Lana: I mean, if you’re from a Western country, definitely. If you’re on the ground, you don’t have a choice. And, you know, this is actually a question that I never asked, but I thought it was a good one to finish this conversation with. You’ve really created something unique, and I actually get to speak to many journalists who just went out there, and you’ve created a blog that became a website because there’s some kind of niche there. And you managed to do this in the Western country where we’re spoiled for information, and you build something. Suppose there’s someone out there watching this –a young journalist, a man, or a woman. And if they wanted to create something of their own and tell their own stories -what would you tell them, what would your advice be?

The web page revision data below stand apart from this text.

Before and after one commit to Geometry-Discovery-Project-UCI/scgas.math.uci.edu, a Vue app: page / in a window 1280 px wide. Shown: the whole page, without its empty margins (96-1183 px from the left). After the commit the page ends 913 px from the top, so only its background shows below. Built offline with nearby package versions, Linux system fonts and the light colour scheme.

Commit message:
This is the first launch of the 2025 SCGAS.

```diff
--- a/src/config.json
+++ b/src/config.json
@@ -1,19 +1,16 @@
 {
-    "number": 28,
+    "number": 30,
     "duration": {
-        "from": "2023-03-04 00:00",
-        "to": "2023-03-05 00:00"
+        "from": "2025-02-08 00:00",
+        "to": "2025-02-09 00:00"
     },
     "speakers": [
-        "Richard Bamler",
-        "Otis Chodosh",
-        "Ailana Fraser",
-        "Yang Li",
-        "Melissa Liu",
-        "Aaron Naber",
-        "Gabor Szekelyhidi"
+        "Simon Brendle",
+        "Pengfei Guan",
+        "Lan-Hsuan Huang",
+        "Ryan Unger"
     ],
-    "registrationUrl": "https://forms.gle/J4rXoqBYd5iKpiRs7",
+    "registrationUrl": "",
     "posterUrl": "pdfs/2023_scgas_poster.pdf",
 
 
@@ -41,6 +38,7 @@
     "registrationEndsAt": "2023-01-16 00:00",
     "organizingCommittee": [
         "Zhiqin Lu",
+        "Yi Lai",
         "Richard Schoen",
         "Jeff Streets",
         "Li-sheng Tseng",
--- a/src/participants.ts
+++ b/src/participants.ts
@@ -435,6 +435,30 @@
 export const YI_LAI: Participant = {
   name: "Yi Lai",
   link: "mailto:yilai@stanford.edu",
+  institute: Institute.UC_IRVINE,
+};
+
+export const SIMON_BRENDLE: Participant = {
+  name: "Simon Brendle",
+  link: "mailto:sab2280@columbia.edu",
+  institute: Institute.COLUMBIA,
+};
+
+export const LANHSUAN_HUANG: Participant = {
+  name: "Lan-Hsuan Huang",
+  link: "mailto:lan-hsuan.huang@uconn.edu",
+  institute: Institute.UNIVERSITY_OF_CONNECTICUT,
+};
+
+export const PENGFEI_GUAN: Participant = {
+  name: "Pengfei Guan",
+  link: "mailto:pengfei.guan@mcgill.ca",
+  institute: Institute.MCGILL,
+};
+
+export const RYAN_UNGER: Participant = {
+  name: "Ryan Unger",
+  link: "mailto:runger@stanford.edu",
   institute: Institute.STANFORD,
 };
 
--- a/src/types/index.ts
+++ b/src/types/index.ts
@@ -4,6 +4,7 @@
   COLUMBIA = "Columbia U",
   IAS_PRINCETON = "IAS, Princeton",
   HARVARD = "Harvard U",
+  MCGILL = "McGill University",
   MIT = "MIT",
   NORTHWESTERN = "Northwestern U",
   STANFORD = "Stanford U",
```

Jake: That’s a great question. I think my advice would be to avoid the kind of cliques. Journalism, particularly conflict reporting is infested with snobbery, infested with upper-class nepotism and infested with people who, frankly, don’t have any morals. Don’t think you have to be a part of that to get ahead. You can do it another way, there’s always another way. I would say that just avoid those clicks, and if you want to do it yourself, teach yourself but if you’re going to teach yourself, you can’t do it in a half-hearted way. You have to go all out. It can’t be: “Oh, well, I’m partying this weekend but then next weekend I’ll do my revision. You have to be on it constantly, you know, and if you’re not willing to do it like that, then maybe find something else. Also, I would say there’s a lot of people who mention that they want to get into conflict journalism and I say: “Don’t”. It doesn’t pay enough, unless you’re working for like a very big company, you get no respect to the industry really. I’m not being bitter about that, it’s way it is. Popular Front is successful, so I’m not really bothered about that but it’s a very hard industry, you have to have a very thick skin, everyone will hate you, but then if you still want to do it and you do it, good luck. Because then you’re going to be the right person to do it, it takes a tough person to do it. I don’t mean top is in brave, whatever. It just takes someone persistent, the system can really get through and I’ve met a lot of young reporters and I’ve seen a few I think: “Wow, one day they’re going to be even better than Popular Front”. I mean, there are better things than Popular Front, but I mean like there’ll be the new version of it, and they’ll overtake me and I’ll be forgotten and then that’s good, you know, I mean there will always be the next person doing it. But they got to be really prepared to fail again and again and again, but not be disheartened. But I think I’ve failed so many times, got so many knockbacks told been told so many times -I’ve got a book out right now.
Lana: What’s the name of the book?
Jake: “Gargyoe” – it’s a compilation of my work. If you focus, I think you can do it but also you have to listen to other people as well. I took a lot of advice and I learned from a lot of mistakes. If you’ve made a mistake, understand that you’ve made a mistake.
Lana: That can be a great mantra for someone. Thank you so much for coming here and doing this, it was a great conversation!